I think I'd say just do it. You don't need much, just get a bike, get a couple of bags on the back and go for it. You can figure it out as you go. You can get fit as you go. If you've forgotten something you need you can buy it as you go. Just get on your bike and just start peddling and see where it takes you.
You can follow Simon on twitter @theboyweeks – though he's pretty quiet when not on an adventure.
Find out more about Transaid, the charity Simon supports. Simon says: "It's a transport charity that works in developing countries to provide basic transport solutions to help people in remote areas get access to medicines or transporting people to local health facilities. It's always trying to use sustainable solutions such as a bicycle ambulance where they put a trailer on the back of a bicycle which can be used to get someone 10-15km to a local facility when they have no vehicles."
Comments will be approved before showing up.
If like us, you’ve always toyed with the idea of integrating vanlife into your regular travels and bike adventures, let us share with you our first experience of the rolling home. Guaranteed, it won’t be long until we’ve convinced you to ditch your car.
With Christmas just around the corner it's time to turn to the web for some gift ideas! We've put together this handy guide full of suggestions for presents for the female mountain biker in your life!

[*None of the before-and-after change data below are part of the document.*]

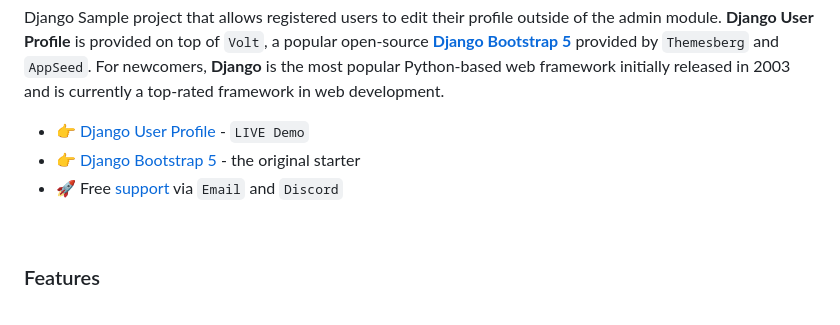
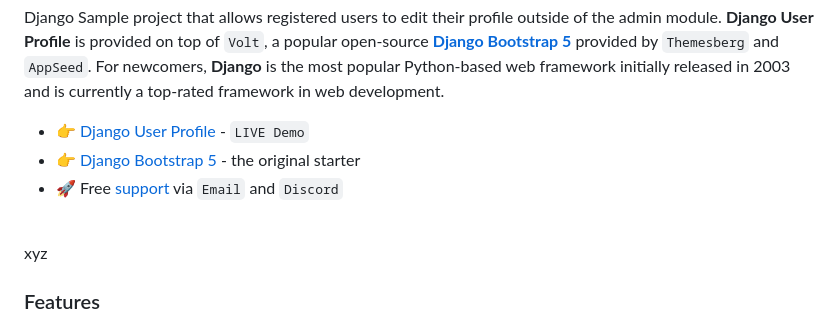
Before and after one commit to amithtg-199/py-app, a Markdown page: README.md, the part around the change. Drawn GitHub-style.

```diff
--- a/README.md
+++ b/README.md
@@ -6,7 +6,7 @@ Django Sample project that allows registered users to edit their profile outside
 - 👉 [Django Bootstrap 5](https://appseed.us/product/volt-dashboard/django/) - the original starter
 - 🚀 Free [support](https://appseed.us/support/) via `Email` and `Discord`
 
-<br />
+<br />xyz
 
 ### Features
 
```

We've collated 10 ideas under £100, so regardless of your budget you've got plenty to choose from to combine or select one of the pricier ones.